"As we see it, it is not the events that are putting pressure on prices, but above all the shift in sentiment, the previous optimism appearing to have virtually evaporated," analysts at Commerzbank wrote in a note to clients. They predict persistent negative sentiment could push the international benchmark, Brent, below $45 per barrel.
Brent was down $1.20, or 2.6 percent, at $44.82 a barrel. The U.S. benchmark dropped 98 cents, or 2.3 percent, to $42.53 a barrel in New York.
Weak prices mean that, all other things being equal, consumers can expect cheaper energy and car fuel.
The U.S. Energy Information Administration's weekly petroleum data for the week ended June 16 showed a 2.5 million decrease in American crude oil supplies from the previous week.
Jenna Delaney, senior oil analyst at Platts Analytics, said the supply numbers were largely in line with the range of market expectations. Still, "with the bearish sentiment that's been building over the past couple weeks, this fairly neutral set of numbers were not supportive enough to push prices higher," she said.
A recent report from the Paris-based International Energy Agency predicted next year's increase in output by non-OPEC countries will be slightly higher than the increase in global demand.
Meanwhile, Wednesday's appointment of new Saudi Crown Prince Mohammed bin Salman, a man famous for his combative political and economic policies against fellow OPEC member Iran, has placed the future of the supply-cutting plan under increased uncertainty.
"His aggressive stance against Iran makes it unlikely to see greater Saudi participation in supply cuts without Iran cutting production as well," Petromatrix analysts wrote in a daily market report. Currently, Iran is one of three OPEC countries that have not been asked to cut oil production.

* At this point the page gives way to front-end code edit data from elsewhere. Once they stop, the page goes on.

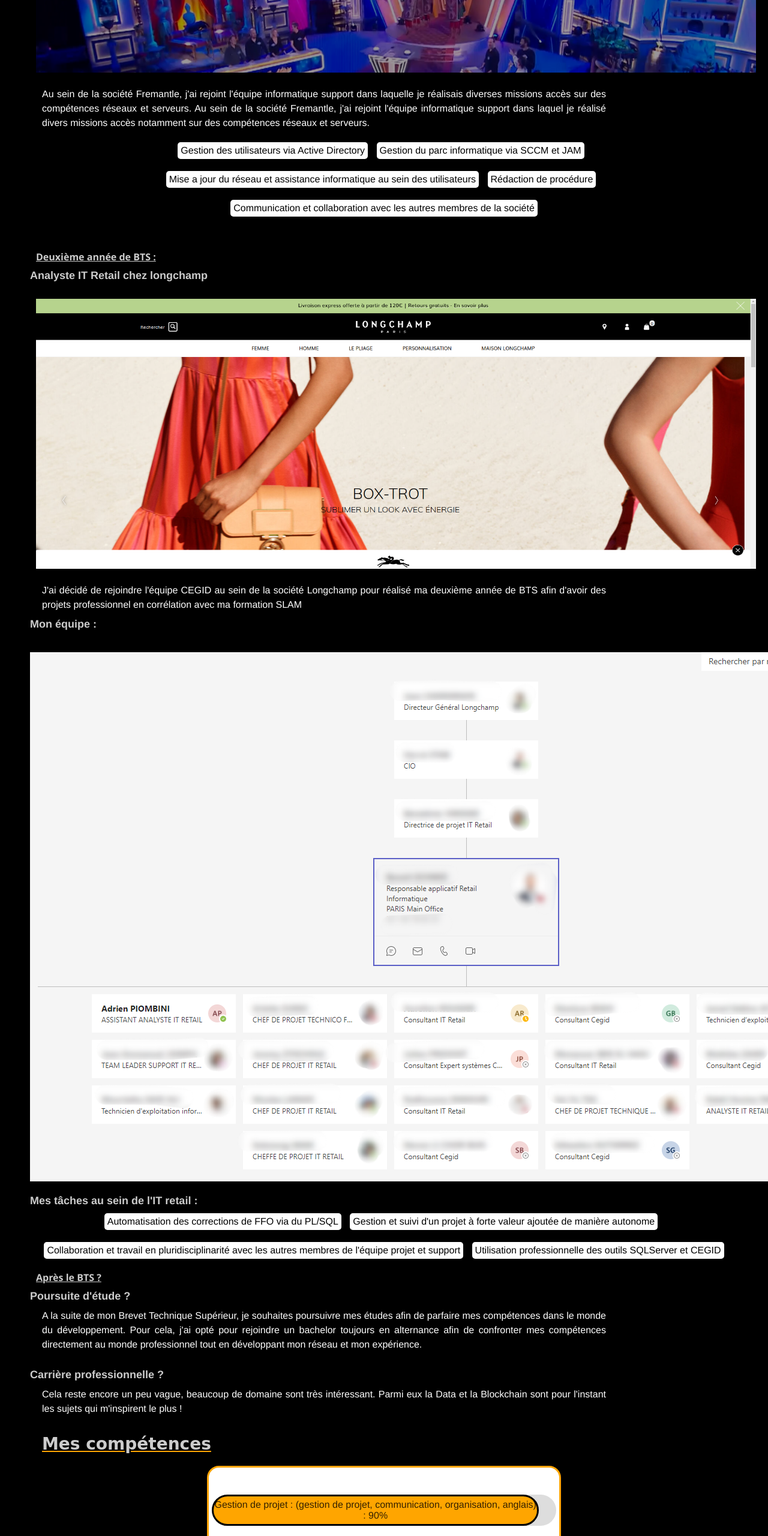
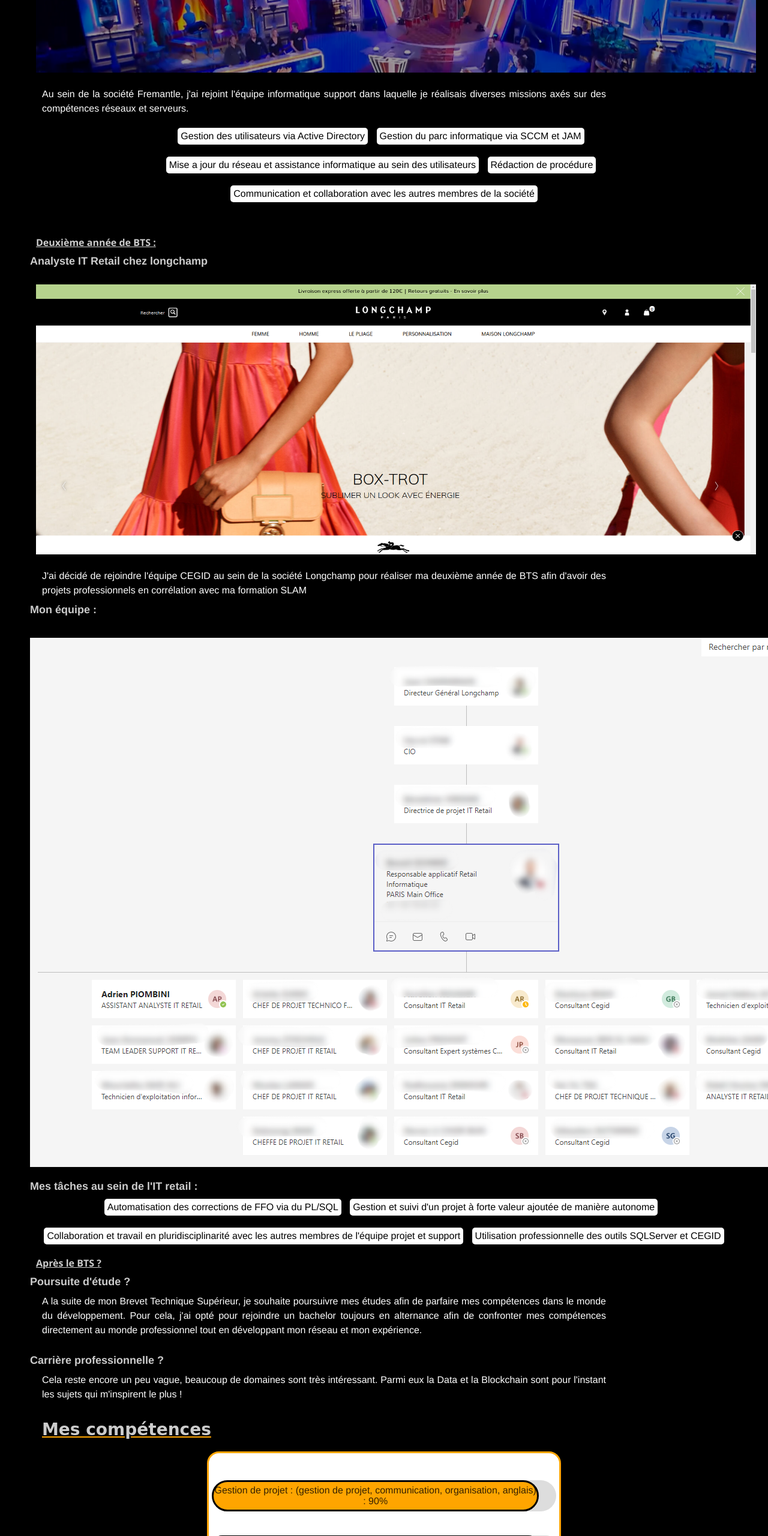
Before and after one commit to AdrienPiombini/BTS_Epreuve_Portfolio, a plain HTML site: page profil.html in a window 1280 px wide. Shown: the part 1916-4476 px from the top of the page at 60% size. Drawn offline with Linux system fonts and the light colour scheme.

Commit message:
orthographe 2.0

```diff
--- a/profil.html
+++ b/profil.html
@@ -47,7 +47,7 @@
     <h4>Première année de BTS :</h4>
     <h5>Technicien Support Exploitation chez FremantleMediaFrance </h5><br>
     <a href="https://fremantle.fr/" target="_blank"><img class="imgProfil" src="img/fremantle.png" alt=""  height="450px" width="1200px"></a>
-    <p>Au sein de la société Fremantle, j'ai rejoint l'équipe informatique support dans laquelle je réalisais diverses missions accès sur des compétences réseaux et serveurs. Au sein de la société Fremantle, j'ai rejoint l'équipe informatique support dans laquel je réalisé divers missions accès notamment sur des compétences réseaux et serveurs.   </p>
+    <p>Au sein de la société Fremantle, j'ai rejoint l'équipe informatique support dans laquelle je réalisais diverses missions axés sur des compétences réseaux et serveurs.</p>
     <ul>
         <li>Gestion des utilisateurs via Active Directory</li>
         <li>Gestion du parc informatique via SCCM et JAM</li>
@@ -60,7 +60,7 @@
     <h4>Deuxième année de BTS :</h4>
     <h5>Analyste IT Retail chez longchamp</h5><br>
    <a href="https://www.longchamp.com/fr/fr" target="_blank"><img class="imgProfil" src="img/longchamp.png" alt=""  height="450px" width="1200px"></a>
-    <p>J'ai décidé de rejoindre l'équipe CEGID au sein de la société Longchamp pour réalisé ma deuxième année de BTS afin d'avoir des projets professionnel en corrélation avec ma formation SLAM</p>
+    <p>J'ai décidé de rejoindre l'équipe CEGID au sein de la société Longchamp pour réaliser ma deuxième année de BTS afin d'avoir des projets professionnels en corrélation avec ma formation SLAM</p>
 
     <h5>Mon équipe : </h5> <br><br>
     <img src="img/organigramme.PNG" alt="Organigramme">
@@ -76,9 +76,9 @@
 
     <h4>Après le BTS ? </h4>
     <h5>Poursuite d'étude ?</h5>
-    <p>A la suite de mon Brevet Technique Supérieur, je souhaites poursuivre mes études afin de parfaire mes compétences dans le monde du développement. Pour cela, j'ai opté pour rejoindre un bachelor toujours en alternance afin de confronter mes compétences directement au monde professionnel tout en développant mon réseau et mon expérience.</p><br>
+    <p>A la suite de mon Brevet Technique Supérieur, je souhaite poursuivre mes études afin de parfaire mes compétences dans le monde du développement. Pour cela, j'ai opté pour rejoindre un bachelor toujours en alternance afin de confronter mes compétences directement au monde professionnel tout en développant mon réseau et mon expérience.</p><br>
     <h5>Carrière professionnelle ?</h5>
-    <p>Cela reste encore un peu vague, beaucoup de domaine sont très intéressant. Parmi eux la Data et la Blockchain sont pour l'instant les sujets qui m'inspirent le plus !</p>
+    <p>Cela reste encore un peu vague, beaucoup de domaines sont très intéressant. Parmi eux la Data et la Blockchain sont pour l'instant les sujets qui m'inspirent le plus !</p>
     <h3>Mes compétences</h3>
     <div class="competences">
         <div>
```
Also changed, not shown: projet.html (+2 -2 lines), veille.html (+1 -1 lines).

Last week, OPEC countries and a group of other oil-producing nations, led by Russia, agreed to extend their overall cuts by nine months until next March.